Using the data below, copy out all lines with the word "components".

LISTED RECORDS section start

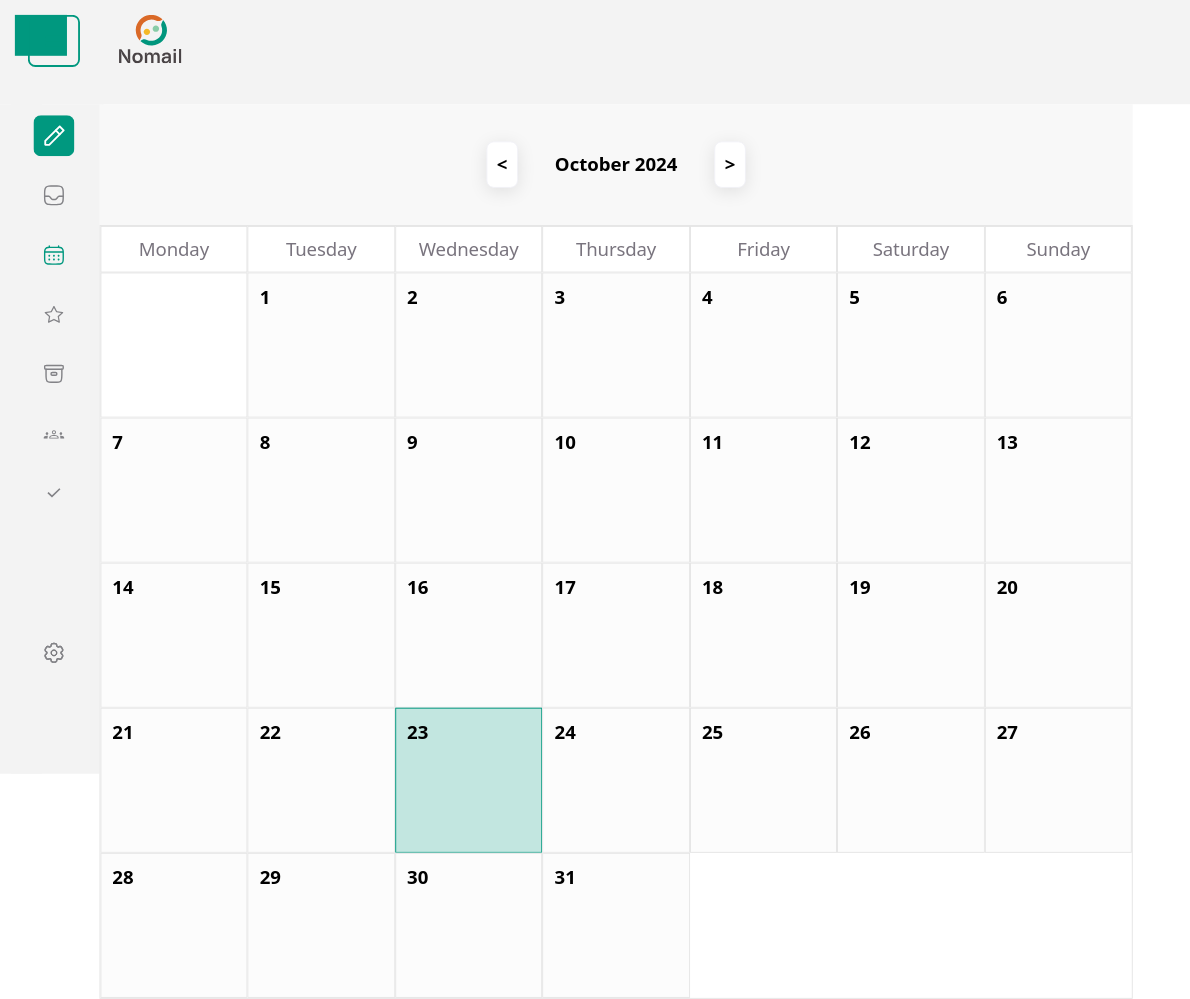
Repository: Tofigkh1/Nomail-App
Page: /calendar
These files come from the project's save history. The page is drawn as it stood at one moment and after the next save; the edit follows.
The browser window is 1280 px wide. The pictures show the whole page, at 93% of full size.
The project was rebuilt for these pictures with package versions that can differ from the ones it lists, and the page was loaded fresh each time. The framework's server and built-in components were replaced by stand-ins that run in the browser. Also part of the build but not shown: next.config.mjs, components/shared/svg/calendarSvg.jsx.

Above is the page before, as saved 2024-10-23 03:25:05.

After the next save:
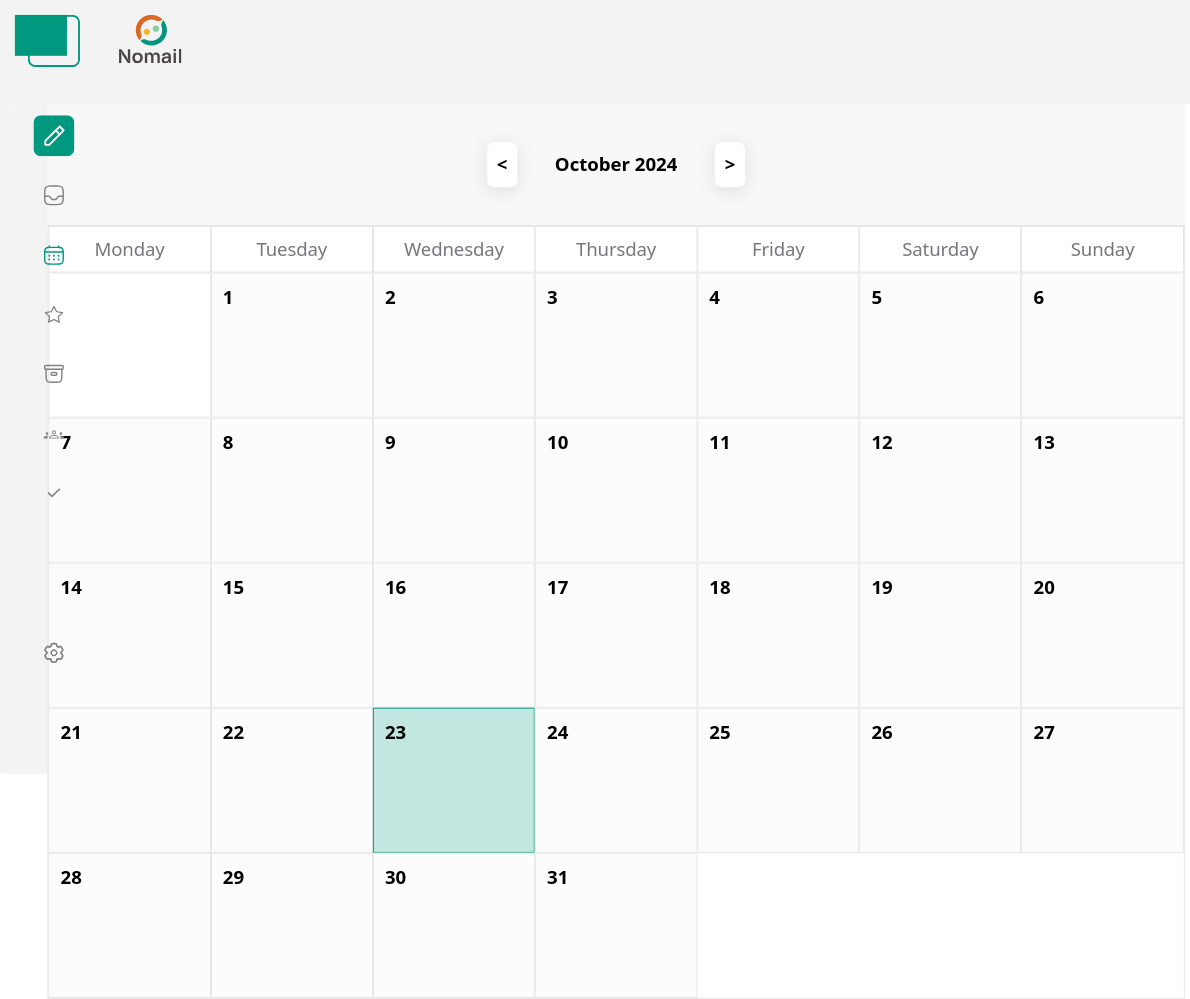
Saved 9 s later.
--- a/components/shared/client/Calendar/Calendar.css
+++ b/components/shared/client/Calendar/Calendar.css
@@ -1,5 +1,5 @@
 .calendar-container {
-    width: 90%;
+    width: 99%;
     background-color: #f8f8f8;
     color: black;
     margin: 0 auto;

LISTED RECORDS section end

● **WRITTEN ANSWER**:
The project was rebuilt for these pictures with package versions that can differ from the ones it lists, and the page was loaded fresh each time. The framework's server and built-in components were replaced by stand-ins that run in the browser. Also part of the build but not shown: next.config.mjs, components/shared/svg/calendarSvg.jsx.
--- a/components/shared/client/Calendar/Calendar.css
+++ b/components/shared/client/Calendar/Calendar.css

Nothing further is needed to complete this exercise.